WHAT TO PRODUCE » Your answer should repeat every line of the records below in which the word "activites" appears.

Dataset excerpts »

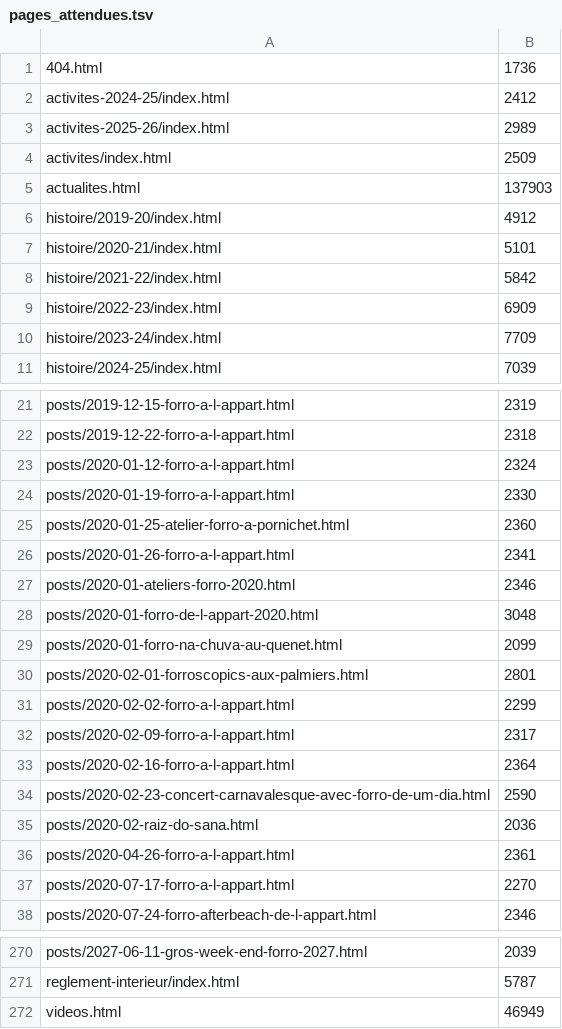
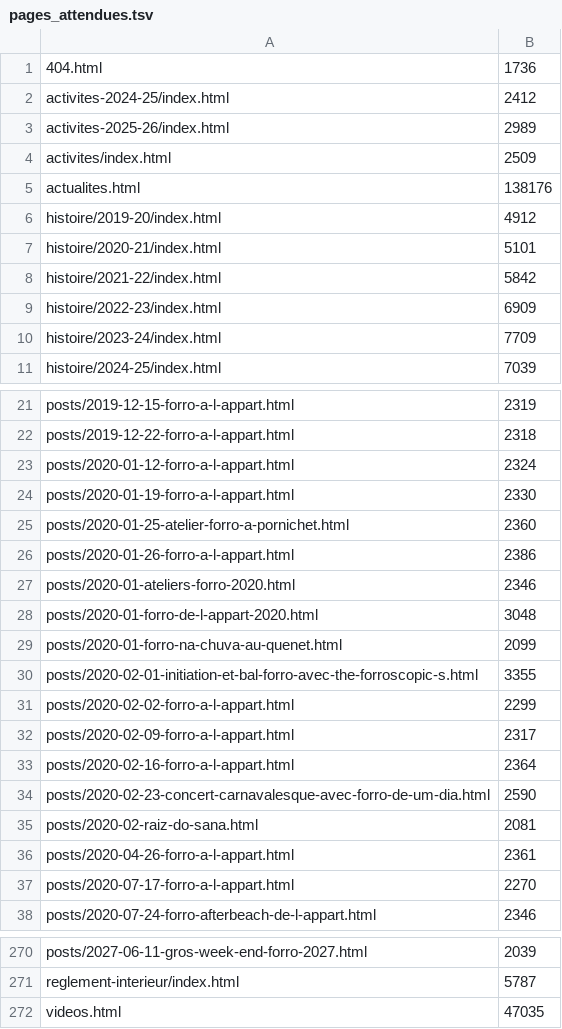
Before and after one commit to goldopuk/lespiedsontdesoreilles, a TSV file: tools/pages_attendues.tsv, drawn as a sheet; only a part is shown, gaps mark what is left out.

```diff
--- a/tools/pages_attendues.tsv
+++ b/tools/pages_attendues.tsv
@@ -4,3 +4,3 @@ activites-2025-26/index.html	2989
 activites/index.html	2509
-actualites.html	137903
+actualites.html	138176
 histoire/2019-20/index.html	4912
@@ -25,3 +25,3 @@ posts/2020-01-19-forro-a-l-appart.html	2330
 posts/2020-01-25-atelier-forro-a-pornichet.html	2360
-posts/2020-01-26-forro-a-l-appart.html	2341
+posts/2020-01-26-forro-a-l-appart.html	2386
 posts/2020-01-ateliers-forro-2020.html	2346
@@ -29,3 +29,3 @@ posts/2020-01-forro-de-l-appart-2020.html	3048
 posts/2020-01-forro-na-chuva-au-quenet.html	2099
-posts/2020-02-01-forroscopics-aux-palmiers.html	2801
+posts/2020-02-01-initiation-et-bal-forro-avec-the-forroscopic-s.html	3355
 posts/2020-02-02-forro-a-l-appart.html	2299
@@ -34,3 +34,3 @@ posts/2020-02-16-forro-a-l-appart.html	2364
 posts/2020-02-23-concert-carnavalesque-avec-forro-de-um-dia.html	2590
-posts/2020-02-raiz-do-sana.html	2036
+posts/2020-02-raiz-do-sana.html	2081
 posts/2020-04-26-forro-a-l-appart.html	2361
@@ -271,2 +271,2 @@ posts/2027-06-11-gros-week-end-forro-2027.html	2039
 reglement-interieur/index.html	5787
-videos.html	46949
+videos.html	47035
```
Also changed, not shown: 11 other files.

ANSWER TO THIS TASK »
@@ -4,3 +4,3 @@ activites-2025-26/index.html	2989
 activites/index.html	2509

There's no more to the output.